  • Users Online:399
  • Home
  • Print this page
  • Email this page
Year : 2021  |  Volume : 6  |  Issue : 2  |  Page : 171-177

Alloimmunization to erythrocyte antigens in patients receiving multiple blood transfusions: Clinico-immunohematological and demographic risk factors and impact of extended red cell phenotyping

Department of Transfusion Medicine, Apollo Gleneagles Hospitals, Kolkata, West Bengal, India

Correspondence Address:
Dr. Sudipta Sekhar Das
Department of Transfusion Medicine, Apollo Gleneagles Hospitals, Kolkata, West Bengal
Login to access the Email id

Source of Support: None, Conflict of Interest: None

DOI: 10.4103/GJTM.GJTM_68_21

Rights and Permissions

Background and Objectives: The risk of red blood cell (RBC) alloimmunization is always a concern for multi-transfused patients. Various factors have been found to be associated with alloimmunization. Alloimmunization rates were reported from 4% to 50%, 1.9% to 13% and 1.27% to 13.1% in thalassemic, onco-hematology and renal patients respectively. Transfusion of extended phenotype-matched blood was found to reduce rate of alloimmunization. This study investigated the various risk factors associated with RBC alloimmunization and the impact of transfusing phenotype-matched PRBC to multi-transfused patients. Methods: The retrospective observational study included 4350 multi-transfused patients of hemoglobinopathies, onco-hematological diseases and chronic renal failure (CRF). Pre-transfusion testing that included ABO and Rh(D) typing, antibody screening and crossmatching were performed following departmental standard operating procedure (SOP). Rh (C, c, E, e) and Kell (K) antigen phenotyping of blood donors as well as patients were performed by recommended techniques.

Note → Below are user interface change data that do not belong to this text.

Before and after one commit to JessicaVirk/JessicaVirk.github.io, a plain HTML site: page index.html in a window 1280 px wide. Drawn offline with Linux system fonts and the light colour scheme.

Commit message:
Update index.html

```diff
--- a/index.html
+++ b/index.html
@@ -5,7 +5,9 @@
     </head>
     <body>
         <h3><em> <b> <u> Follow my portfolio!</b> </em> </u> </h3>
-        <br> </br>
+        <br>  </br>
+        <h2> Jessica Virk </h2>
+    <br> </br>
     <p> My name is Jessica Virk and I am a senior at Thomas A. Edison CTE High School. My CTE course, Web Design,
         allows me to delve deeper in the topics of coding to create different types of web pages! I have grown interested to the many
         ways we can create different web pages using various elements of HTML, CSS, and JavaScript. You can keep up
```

Statistical analysis was done using the SPSS statistical package. Results: The mean age of multi-transfused patients was 41.4 years with a female preponderance. A total of 122 alloantibodies with various specificities were found in the 4350 patients (2.8%). Anti-E was the most frequent alloantibody (27.87%) followed by anti-c (11.48%). Frequency of alloimmunization in patients with hemoglobinopathies receiving phenotype-matched blood was 1.89% which was significantly lower than those receiving phenotype-unmatched blood (p=0.0019). Gender, age, splenomegaly status, number of PRBC unit transfused, phenotype-matched status, and transfusion duration in years were independent risk factors of alloimmunization. Conclusion: Alloimmunization to red blood antigens challenge the proper management of multi-transfused patients. Based on the present results we suggest considering antibody screening as an important tool of pre-transfusion testing to ensure safe blood transfusion. It will be prudent to adopt a transfusion policy that provides at least the Rh-Kell phenotype-matched blood to minimize red cell alloimmunization among multi-transfused patients.

Print this article     Email this article
 Next article
 Previous article
 Table of Contents

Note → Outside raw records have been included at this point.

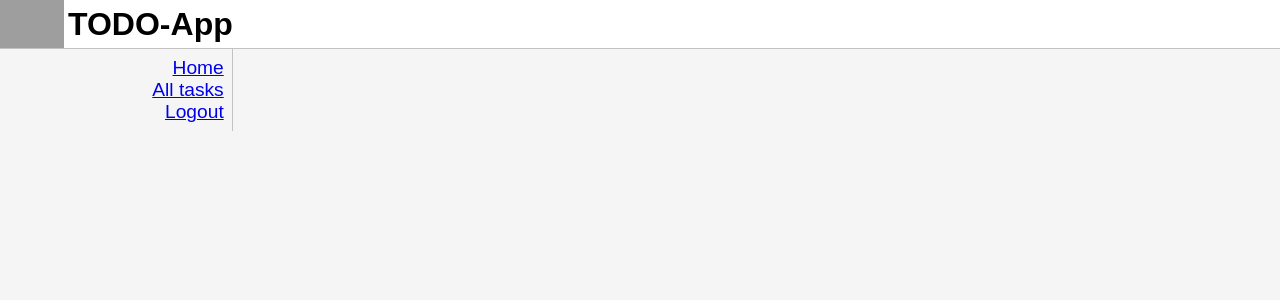
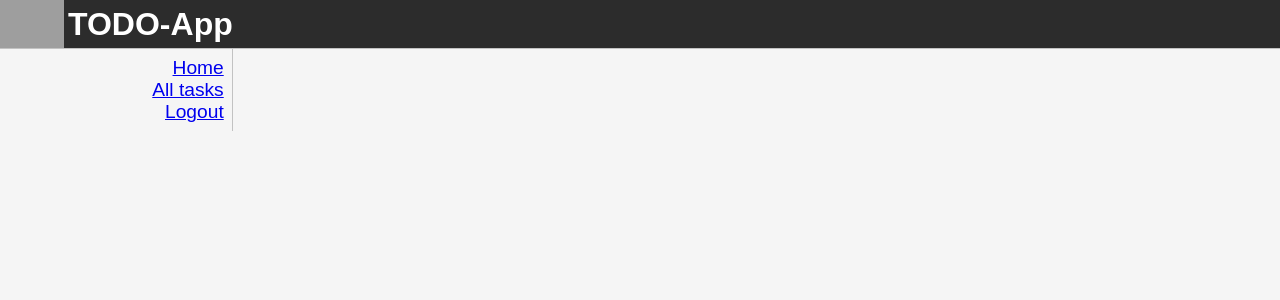
Before and after one commit to mmerklinger/todo-app, a Python web app: template todo_app/templates/header.html in a window 1280 px wide. Shown: the top 300 px of the page. Run offline with Jinja, Linux system fonts and the light colour scheme; the template is opened without the code that fills it, so the values that code supplies are empty; grey boxes are pictures that could not be loaded.

Commit message:
Change header to dark background and invert colors of logo and title

```diff
--- a/todo_app/static/styles.css
+++ b/todo_app/static/styles.css
@@ -129,7 +129,7 @@ table, th, td {
     grid-row: 1;
     grid-column: 1 / 4;
     height: 3rem;
-    background-color: white;
+    background-color: #2c2c2c;
     border-bottom: 1px solid #c2c2c2;
 }
 
@@ -175,6 +175,7 @@ table, th, td {
     line-height: 3rem;
     font-size: 2rem;
     font-weight: bold;
+    color: white;
 }
 
 /* menu */
```
Also changed, not shown: todo_app/static/menu-icon.svg, todo_app/static/todo-app-icon.svg.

 Similar in PUBMED
   Search Pubmed for
   Search in Google Scholar for
 Related articles
 Citation Manager
 Access Statistics
 Reader Comments
 Email Alert *
 Add to My List *
 * Requires registration (Free)

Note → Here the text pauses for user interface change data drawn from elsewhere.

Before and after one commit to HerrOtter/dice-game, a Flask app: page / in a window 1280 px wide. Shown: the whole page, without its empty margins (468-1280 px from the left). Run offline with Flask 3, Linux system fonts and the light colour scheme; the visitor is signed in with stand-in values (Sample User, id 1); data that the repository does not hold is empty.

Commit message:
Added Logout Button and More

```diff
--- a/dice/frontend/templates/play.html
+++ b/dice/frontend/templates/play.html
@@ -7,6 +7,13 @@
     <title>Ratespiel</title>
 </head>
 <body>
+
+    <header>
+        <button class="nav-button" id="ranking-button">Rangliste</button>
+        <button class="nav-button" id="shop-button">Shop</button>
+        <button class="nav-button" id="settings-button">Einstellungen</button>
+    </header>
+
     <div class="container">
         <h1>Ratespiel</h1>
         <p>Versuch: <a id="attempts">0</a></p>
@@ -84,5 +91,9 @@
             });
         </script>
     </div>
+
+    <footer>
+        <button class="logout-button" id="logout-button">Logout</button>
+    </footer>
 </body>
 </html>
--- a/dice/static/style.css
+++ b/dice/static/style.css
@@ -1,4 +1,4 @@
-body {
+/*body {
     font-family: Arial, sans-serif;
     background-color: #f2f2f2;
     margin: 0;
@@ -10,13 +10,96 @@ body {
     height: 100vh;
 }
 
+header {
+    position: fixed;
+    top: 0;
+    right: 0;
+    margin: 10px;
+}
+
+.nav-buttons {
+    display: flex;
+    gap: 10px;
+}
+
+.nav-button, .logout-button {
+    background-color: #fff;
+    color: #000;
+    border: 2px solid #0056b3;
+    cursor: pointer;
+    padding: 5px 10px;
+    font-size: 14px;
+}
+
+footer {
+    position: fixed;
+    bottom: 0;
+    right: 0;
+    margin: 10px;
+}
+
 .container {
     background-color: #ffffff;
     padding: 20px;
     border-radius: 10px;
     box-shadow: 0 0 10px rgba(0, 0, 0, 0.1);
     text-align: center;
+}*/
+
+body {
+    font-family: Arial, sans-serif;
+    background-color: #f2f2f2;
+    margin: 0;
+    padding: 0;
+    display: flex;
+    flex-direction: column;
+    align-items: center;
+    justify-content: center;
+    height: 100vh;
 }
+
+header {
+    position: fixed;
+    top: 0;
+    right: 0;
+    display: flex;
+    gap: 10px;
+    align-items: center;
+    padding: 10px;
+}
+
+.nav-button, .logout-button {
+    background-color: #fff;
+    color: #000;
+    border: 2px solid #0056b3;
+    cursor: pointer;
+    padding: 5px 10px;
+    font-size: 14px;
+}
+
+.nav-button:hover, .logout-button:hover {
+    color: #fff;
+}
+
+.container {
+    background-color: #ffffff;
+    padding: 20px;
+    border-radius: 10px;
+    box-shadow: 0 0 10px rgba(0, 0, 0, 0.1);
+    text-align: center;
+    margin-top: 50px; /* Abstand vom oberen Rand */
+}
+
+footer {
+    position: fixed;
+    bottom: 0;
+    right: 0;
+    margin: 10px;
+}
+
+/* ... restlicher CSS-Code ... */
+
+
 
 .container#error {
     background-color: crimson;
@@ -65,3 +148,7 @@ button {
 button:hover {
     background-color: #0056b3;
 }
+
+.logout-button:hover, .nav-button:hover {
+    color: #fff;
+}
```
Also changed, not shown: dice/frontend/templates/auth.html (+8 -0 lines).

 Article Access Statistics
    PDF Downloaded25    
    Comments [Add]    

Recommend this journal